**Exercise directions:** From the entries below, pull out each line where "Athletic" appears.

**Dataset:**
◆ ◆ ◆ ◆
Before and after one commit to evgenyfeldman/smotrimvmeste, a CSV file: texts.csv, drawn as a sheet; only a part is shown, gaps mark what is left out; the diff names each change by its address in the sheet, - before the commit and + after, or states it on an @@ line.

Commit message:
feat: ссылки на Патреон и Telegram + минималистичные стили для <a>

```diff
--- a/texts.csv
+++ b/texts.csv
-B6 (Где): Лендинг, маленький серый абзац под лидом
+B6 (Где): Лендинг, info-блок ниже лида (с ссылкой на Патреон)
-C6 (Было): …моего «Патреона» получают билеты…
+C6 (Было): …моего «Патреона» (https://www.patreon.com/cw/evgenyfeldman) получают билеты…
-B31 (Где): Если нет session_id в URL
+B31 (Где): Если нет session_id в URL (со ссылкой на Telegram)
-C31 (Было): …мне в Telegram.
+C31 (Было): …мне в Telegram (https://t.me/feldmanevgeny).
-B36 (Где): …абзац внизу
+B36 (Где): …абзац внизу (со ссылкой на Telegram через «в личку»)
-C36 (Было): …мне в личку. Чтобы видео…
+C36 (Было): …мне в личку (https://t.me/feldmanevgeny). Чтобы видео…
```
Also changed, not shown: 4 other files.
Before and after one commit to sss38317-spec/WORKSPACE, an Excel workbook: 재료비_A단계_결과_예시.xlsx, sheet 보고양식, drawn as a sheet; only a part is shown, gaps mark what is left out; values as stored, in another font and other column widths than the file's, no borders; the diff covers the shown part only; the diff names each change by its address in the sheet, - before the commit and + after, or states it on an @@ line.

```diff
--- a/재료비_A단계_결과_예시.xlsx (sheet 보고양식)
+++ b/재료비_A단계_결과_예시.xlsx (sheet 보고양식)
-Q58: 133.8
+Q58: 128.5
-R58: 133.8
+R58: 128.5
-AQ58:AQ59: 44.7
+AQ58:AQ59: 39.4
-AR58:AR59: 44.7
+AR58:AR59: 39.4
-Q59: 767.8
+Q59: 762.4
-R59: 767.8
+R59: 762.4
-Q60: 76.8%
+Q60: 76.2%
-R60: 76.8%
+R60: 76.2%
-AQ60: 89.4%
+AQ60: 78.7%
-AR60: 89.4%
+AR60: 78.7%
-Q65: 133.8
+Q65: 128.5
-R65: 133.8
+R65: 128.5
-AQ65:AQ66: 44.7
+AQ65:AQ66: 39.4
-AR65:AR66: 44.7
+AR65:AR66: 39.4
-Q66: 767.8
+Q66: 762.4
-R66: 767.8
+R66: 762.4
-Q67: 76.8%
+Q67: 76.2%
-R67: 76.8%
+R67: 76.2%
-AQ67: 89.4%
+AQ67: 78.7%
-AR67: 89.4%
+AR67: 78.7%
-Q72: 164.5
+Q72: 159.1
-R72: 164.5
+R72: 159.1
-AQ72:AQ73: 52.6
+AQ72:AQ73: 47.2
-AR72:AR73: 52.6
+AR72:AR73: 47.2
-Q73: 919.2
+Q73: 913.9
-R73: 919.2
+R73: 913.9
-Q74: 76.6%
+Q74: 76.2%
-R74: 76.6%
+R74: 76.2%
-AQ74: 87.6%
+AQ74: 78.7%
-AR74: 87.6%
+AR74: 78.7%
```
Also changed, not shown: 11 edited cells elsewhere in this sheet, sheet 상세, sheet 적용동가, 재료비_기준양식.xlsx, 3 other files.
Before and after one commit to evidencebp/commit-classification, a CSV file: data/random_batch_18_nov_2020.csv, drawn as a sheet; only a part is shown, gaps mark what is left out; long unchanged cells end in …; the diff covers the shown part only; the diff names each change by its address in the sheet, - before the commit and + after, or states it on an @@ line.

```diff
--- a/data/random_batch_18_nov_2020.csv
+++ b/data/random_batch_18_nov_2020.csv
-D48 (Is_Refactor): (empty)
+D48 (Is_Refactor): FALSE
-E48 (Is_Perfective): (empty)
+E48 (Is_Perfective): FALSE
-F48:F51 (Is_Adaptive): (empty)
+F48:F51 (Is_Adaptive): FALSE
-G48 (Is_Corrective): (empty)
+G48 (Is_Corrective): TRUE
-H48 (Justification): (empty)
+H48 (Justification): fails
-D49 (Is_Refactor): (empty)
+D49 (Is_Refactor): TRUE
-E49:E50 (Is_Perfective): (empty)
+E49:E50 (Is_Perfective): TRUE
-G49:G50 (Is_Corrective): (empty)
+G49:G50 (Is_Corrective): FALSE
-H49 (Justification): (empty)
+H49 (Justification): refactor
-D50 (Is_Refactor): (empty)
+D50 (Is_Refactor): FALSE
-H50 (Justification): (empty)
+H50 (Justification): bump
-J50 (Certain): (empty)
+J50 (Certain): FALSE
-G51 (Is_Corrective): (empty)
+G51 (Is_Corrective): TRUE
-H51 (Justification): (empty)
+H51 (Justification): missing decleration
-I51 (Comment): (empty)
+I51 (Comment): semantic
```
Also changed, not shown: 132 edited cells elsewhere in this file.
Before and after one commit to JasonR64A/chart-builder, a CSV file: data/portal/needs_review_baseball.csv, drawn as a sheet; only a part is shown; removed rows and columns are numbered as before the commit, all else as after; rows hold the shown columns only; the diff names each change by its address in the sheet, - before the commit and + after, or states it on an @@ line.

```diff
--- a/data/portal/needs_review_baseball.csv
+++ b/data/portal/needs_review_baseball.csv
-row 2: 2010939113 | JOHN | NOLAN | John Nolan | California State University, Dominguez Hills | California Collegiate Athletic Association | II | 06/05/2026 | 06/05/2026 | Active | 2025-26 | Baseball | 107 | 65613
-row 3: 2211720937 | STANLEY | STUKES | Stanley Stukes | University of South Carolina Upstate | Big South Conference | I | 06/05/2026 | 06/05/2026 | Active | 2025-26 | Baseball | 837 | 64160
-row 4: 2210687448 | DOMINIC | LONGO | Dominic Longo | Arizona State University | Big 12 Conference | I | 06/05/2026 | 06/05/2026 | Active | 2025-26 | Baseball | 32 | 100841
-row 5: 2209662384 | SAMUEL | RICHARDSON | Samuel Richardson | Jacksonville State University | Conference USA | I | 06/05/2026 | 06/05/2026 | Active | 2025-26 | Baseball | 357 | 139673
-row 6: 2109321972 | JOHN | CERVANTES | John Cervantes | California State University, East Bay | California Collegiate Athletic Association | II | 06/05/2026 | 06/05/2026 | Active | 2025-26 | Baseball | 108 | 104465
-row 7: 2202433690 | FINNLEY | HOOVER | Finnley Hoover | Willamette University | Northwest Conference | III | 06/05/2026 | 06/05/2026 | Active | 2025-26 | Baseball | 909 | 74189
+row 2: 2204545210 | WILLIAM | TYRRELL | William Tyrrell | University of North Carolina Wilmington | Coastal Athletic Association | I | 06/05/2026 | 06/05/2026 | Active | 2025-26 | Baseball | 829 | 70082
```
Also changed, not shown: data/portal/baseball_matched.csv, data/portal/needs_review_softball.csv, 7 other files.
◆ ◆ ◆ ◆
**Exercise result:**
-row 2: 2010939113 | JOHN | NOLAN | John Nolan | California State University, Dominguez Hills | California Collegiate Athletic Association | II | 06/05/2026 | 06/05/2026 | Active | 2025-26 | Baseball | 107 | 65613
-row 6: 2109321972 | JOHN | CERVANTES | John Cervantes | California State University, East Bay | California Collegiate Athletic Association | II | 06/05/2026 | 06/05/2026 | Active | 2025-26 | Baseball | 108 | 104465
+row 2: 2204545210 | WILLIAM | TYRRELL | William Tyrrell | University of North Carolina Wilmington | Coastal Athletic Association | I | 06/05/2026 | 06/05/2026 | Active | 2025-26 | Baseball | 829 | 70082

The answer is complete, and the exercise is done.